To produce kerosene from carbon dioxide, Xie is combining her knowledge of catalysis and chemical engineering. She wants to use waste gases from major carbon dioxide emitters such as Tata Steel or the RWE energy plant in Eemshaven. These waste gases contain many other molecules apart from carbon monoxide and hydrogen, which can result in shorter hydrocarbons. Therefore, Xie needs to combine knowledge of catalysis with knowledge of chemical engineering to get the process working in the way that she wants.
On top of this, the energy costs of producing carbon monoxide from carbon dioxide and obtaining green hydrogen are a problem for green kerosene production. Most hydrogen is now produced from methane, which is not a green source. Additionally, there isn’t enough renewable energy to produce unlimited green hydrogen through the electrolysis of water. Xie is, therefore, working on ways to make the entire process more efficient.
A Circular Supply Chain for Hydrocarbons

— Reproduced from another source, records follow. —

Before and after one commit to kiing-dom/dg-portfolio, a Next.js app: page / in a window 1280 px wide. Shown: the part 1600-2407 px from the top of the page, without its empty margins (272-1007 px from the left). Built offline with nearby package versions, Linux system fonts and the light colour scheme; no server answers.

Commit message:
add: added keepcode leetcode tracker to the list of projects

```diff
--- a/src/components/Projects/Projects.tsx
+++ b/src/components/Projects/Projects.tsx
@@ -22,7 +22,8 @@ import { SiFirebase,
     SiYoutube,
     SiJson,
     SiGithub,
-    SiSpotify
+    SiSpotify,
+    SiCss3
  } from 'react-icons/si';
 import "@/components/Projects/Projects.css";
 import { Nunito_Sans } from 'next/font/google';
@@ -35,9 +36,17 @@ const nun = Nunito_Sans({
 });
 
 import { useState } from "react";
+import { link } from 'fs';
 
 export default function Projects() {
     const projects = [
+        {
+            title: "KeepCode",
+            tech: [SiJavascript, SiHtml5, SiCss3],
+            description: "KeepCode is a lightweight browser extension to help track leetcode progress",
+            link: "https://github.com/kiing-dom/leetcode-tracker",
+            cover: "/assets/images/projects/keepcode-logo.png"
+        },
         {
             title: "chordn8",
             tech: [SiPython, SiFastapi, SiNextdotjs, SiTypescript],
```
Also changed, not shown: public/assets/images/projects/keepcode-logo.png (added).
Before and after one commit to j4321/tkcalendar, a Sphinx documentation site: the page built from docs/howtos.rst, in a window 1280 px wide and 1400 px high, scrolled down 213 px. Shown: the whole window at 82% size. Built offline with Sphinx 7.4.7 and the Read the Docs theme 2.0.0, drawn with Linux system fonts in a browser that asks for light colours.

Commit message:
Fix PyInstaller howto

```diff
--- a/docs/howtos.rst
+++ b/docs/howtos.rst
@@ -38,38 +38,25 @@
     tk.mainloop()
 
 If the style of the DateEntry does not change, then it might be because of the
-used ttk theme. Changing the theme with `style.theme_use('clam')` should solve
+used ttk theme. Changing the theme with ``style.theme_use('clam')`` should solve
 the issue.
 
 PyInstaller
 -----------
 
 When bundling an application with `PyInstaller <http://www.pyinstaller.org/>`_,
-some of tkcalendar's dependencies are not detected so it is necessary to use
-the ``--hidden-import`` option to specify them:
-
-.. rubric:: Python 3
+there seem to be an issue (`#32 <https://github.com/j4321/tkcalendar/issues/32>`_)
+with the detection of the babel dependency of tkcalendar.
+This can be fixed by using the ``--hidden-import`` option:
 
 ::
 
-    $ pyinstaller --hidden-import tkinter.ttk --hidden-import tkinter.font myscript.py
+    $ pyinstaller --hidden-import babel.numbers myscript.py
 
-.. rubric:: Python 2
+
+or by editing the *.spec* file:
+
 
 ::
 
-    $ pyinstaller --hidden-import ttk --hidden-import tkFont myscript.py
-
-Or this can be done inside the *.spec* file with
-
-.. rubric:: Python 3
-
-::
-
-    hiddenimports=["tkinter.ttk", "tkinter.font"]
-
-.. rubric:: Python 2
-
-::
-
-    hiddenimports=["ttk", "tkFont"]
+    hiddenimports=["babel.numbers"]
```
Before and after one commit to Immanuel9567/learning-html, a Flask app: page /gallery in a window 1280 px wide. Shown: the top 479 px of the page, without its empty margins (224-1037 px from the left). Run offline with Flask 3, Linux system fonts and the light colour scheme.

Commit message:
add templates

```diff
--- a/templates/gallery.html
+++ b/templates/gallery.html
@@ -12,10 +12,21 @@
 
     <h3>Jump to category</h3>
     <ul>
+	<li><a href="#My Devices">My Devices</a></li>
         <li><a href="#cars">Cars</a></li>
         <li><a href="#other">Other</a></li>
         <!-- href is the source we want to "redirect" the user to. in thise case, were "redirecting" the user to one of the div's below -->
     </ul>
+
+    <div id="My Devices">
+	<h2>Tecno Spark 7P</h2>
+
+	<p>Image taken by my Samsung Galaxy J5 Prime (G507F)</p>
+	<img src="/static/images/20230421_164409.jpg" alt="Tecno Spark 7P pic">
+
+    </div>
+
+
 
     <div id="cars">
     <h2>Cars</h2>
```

Xie’s ideas to produce hydrocarbons using carbon dioxide from waste gases may also change the way in which the chemical industry works. Chemical factories are usually very large and use the economy of scale to produce cheaply, but when Xie starts to use many different sources of carbon for her processes, this may require building small production units near these sources. This will increase costs, so she has to simplify the production process to reduce costs.
The chemical industry would need unsaturated hydrocarbons, so-called olefins, which require a different synthetic pathway than kerosene. To create a circular supply chain for hydrocarbons, Xie is quietly confident that her approach will work in the near future.